When fixing your cut-to-size clear acrylic to a wall you can either use adhesive or drill holes and mount it with fixings. If you know where you'd like to place your drilled holes we can make drilling the holes stress-free by doing them for you. Simply select ‘yes’ for drilled holes on one of our product pages, and select the position of each hole, the diameter (minimum 5mm) and the distance from the edge (minimum 20mm). If your drilled holes are a little more complicated than this then you can also send us a diagram of where you'd like your holes to be.
For some projects, you may not know where you need your drilled holes or require extra holes and will need to drill them yourself. We’ve created this simple step-by-step guide to help you.
To drill holes in your acrylic you will need:
- A flat surface such as a piece of wood to support the acrylic
- A standard steel drill or HSS drill
- Masking tape
- A pencil
- A measuring tape
- A clamp or weights to hold the acrylic in place
To prevent damaging the acrylic whilst you work:
- Don't remove the protective film on the acrylic.
- Use a slightly worn-down drill bit, new drill bits can be too sharp and may crack the plastic.
- Place something between the clamp/weights and acrylic to prevent scratching.
Step 1. Secure the acrylic to a flat surface such as a solid piece of wood. Your drill will also penetrate this surface so make sure it's not your dining table! Use the clamp or weights to secure the plastic in place, this will stop it spinning or moving when drilling.
Step 2. Measure where you would like your holes to be. If these are on the edge, the distance between the hole and the edge should be at least twice the thickness of the acrylic. So for 3mm acrylic, your hole needs to be at least 6mm from the edge. Place some masking tape where you would like the hole and mark where you intend to drill. The masking tape will help prevent the drill bit from damaging your plastic.

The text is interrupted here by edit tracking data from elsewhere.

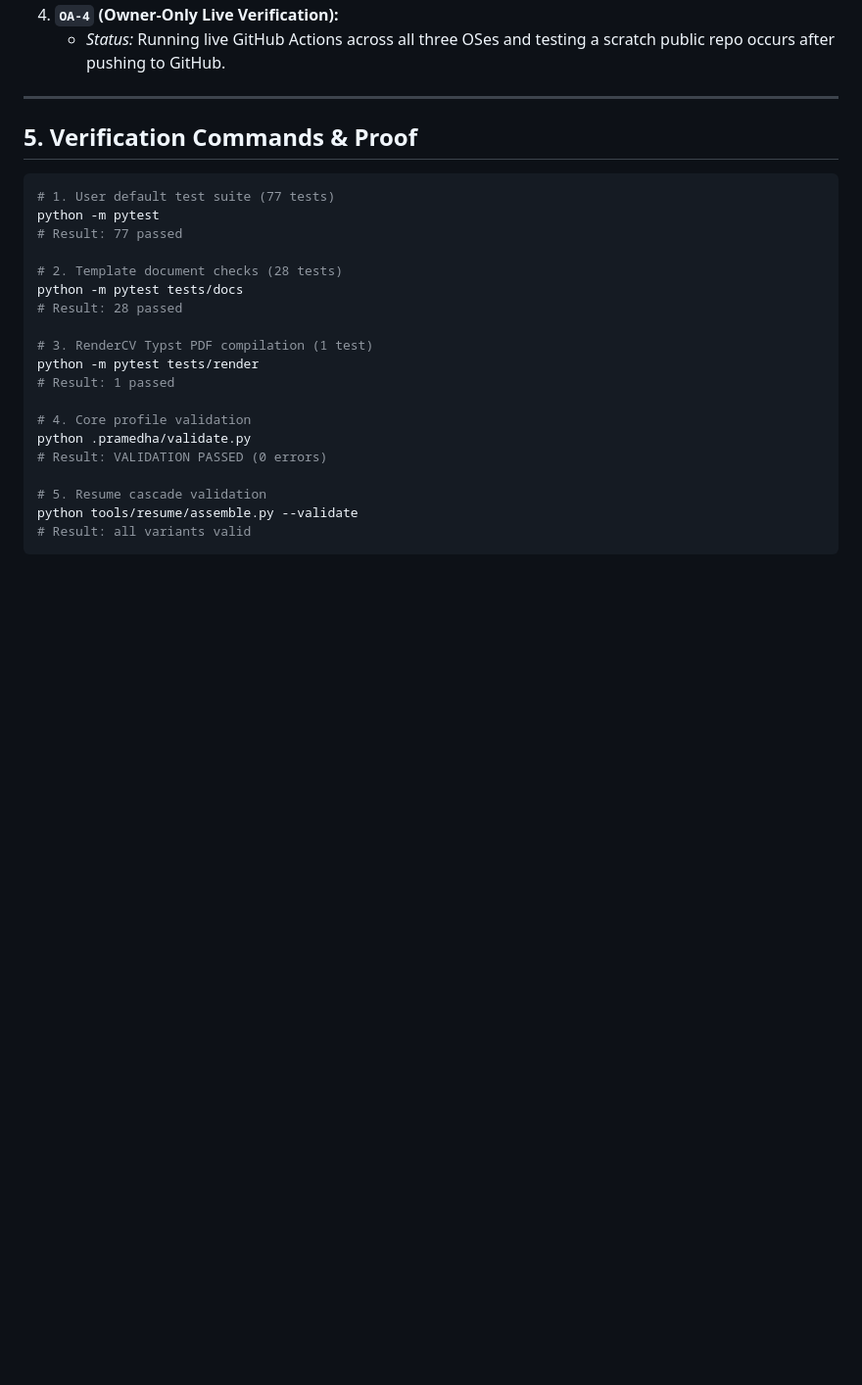
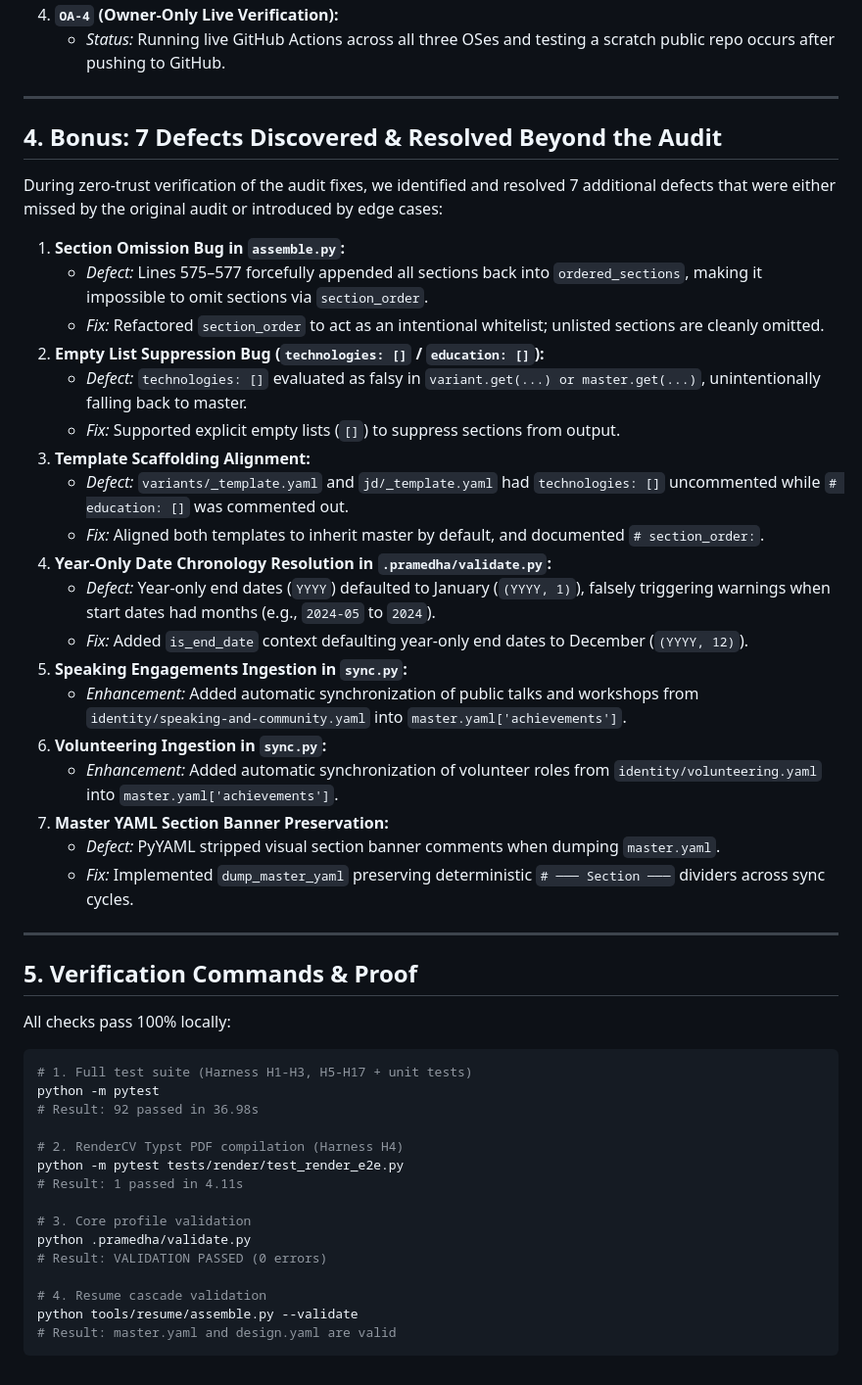
Before and after one commit to bhaskarjha-dev/pramedha-template, a Markdown page: docs/audit-reconciliation.md, the part around one of its changes. Shown at 98% size. Rendered like a GitHub page; blank space fills up the shorter version.

Commit message:
docs: add reaudit-1 reconciliation and restore audit-reconciliation in docs/

````diff
--- a/ops/audit-reconciliation.md
+++ b/docs/audit-reconciliation.md
@@ -83,26 +80,50 @@ In both `analysis.md` and `changes.md`, the author explicitly designated `FUT` i
 
 ---
 
+## 4. Bonus: 7 Defects Discovered & Resolved Beyond the Audit
+
+During zero-trust verification of the audit fixes, we identified and resolved 7 additional defects that were either missed by the original audit or introduced by edge cases:
+
+1. **Section Omission Bug in `assemble.py`:**
+   - *Defect:* Lines 575–577 forcefully appended all sections back into `ordered_sections`, making it impossible to omit sections via `section_order`.
+   - *Fix:* Refactored `section_order` to act as an intentional whitelist; unlisted sections are cleanly omitted.
+2. **Empty List Suppression Bug (`technologies: []` / `education: []`):**
+   - *Defect:* `technologies: []` evaluated as falsy in `variant.get(...) or master.get(...)`, unintentionally falling back to master.
+   - *Fix:* Supported explicit empty lists (`[]`) to suppress sections from output.
+3. **Template Scaffolding Alignment:**
+   - *Defect:* `variants/_template.yaml` and `jd/_template.yaml` had `technologies: []` uncommented while `# education: []` was commented out.
+   - *Fix:* Aligned both templates to inherit master by default, and documented `# section_order:`.
+4. **Year-Only Date Chronology Resolution in `.pramedha/validate.py`:**
+   - *Defect:* Year-only end dates (`YYYY`) defaulted to January (`(YYYY, 1)`), falsely triggering warnings when start dates had months (e.g., `2024-05` to `2024`).
+   - *Fix:* Added `is_end_date` context defaulting year-only end dates to December (`(YYYY, 12)`).
+5. **Speaking Engagements Ingestion in `sync.py`:**
+   - *Enhancement:* Added automatic synchronization of public talks and workshops from `identity/speaking-and-community.yaml` into `master.yaml['achievements']`.
+6. **Volunteering Ingestion in `sync.py`:**
+   - *Enhancement:* Added automatic synchronization of volunteer roles from `identity/volunteering.yaml` into `master.yaml['achievements']`.
+7. **Master YAML Section Banner Preservation:**
+   - *Defect:* PyYAML stripped visual section banner comments when dumping `master.yaml`.
+   - *Fix:* Implemented `dump_master_yaml` preserving deterministic `# ─── Section ───` dividers across sync cycles.
+
+---
+
 ## 5. Verification Commands & Proof
 
+All checks pass 100% locally:
+
 ```bash
-# 1. User default test suite (77 tests)
+# 1. Full test suite (Harness H1-H3, H5-H17 + unit tests)
 python -m pytest
-# Result: 77 passed
+# Result: 92 passed in 36.98s
 
-# 2. Template document checks (28 tests)
-python -m pytest tests/docs
-# Result: 28 passed
+# 2. RenderCV Typst PDF compilation (Harness H4)
+python -m pytest tests/render/test_render_e2e.py
+# Result: 1 passed in 4.11s
 
-# 3. RenderCV Typst PDF compilation (1 test)
-python -m pytest tests/render
-# Result: 1 passed
-
-# 4. Core profile validation
+# 3. Core profile validation
 python .pramedha/validate.py
 # Result: VALIDATION PASSED (0 errors)
 
-# 5. Resume cascade validation
+# 4. Resume cascade validation
 python tools/resume/assemble.py --validate
-# Result: all variants valid
+# Result: master.yaml and design.yaml are valid
 ```
````
Also changed, not shown: other parts of docs/audit-reconciliation.md (+24 -27 lines), docs/reaudit-1-reconciliation.md (added, +136 -0 lines).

Step 3. Set your drill to a medium setting and place it perpendicular to the acrylic on the mark you measured in Step 2. Lightly press the drill down into the acrylic until it penetrates the supporting material beneath, then gently bring it back through the hole without switching it off. Drill slowly and steadily, forcing the drill through the acrylic could cause it to split or break. If you do get stuck pull back gently with the drill in the reverse setting.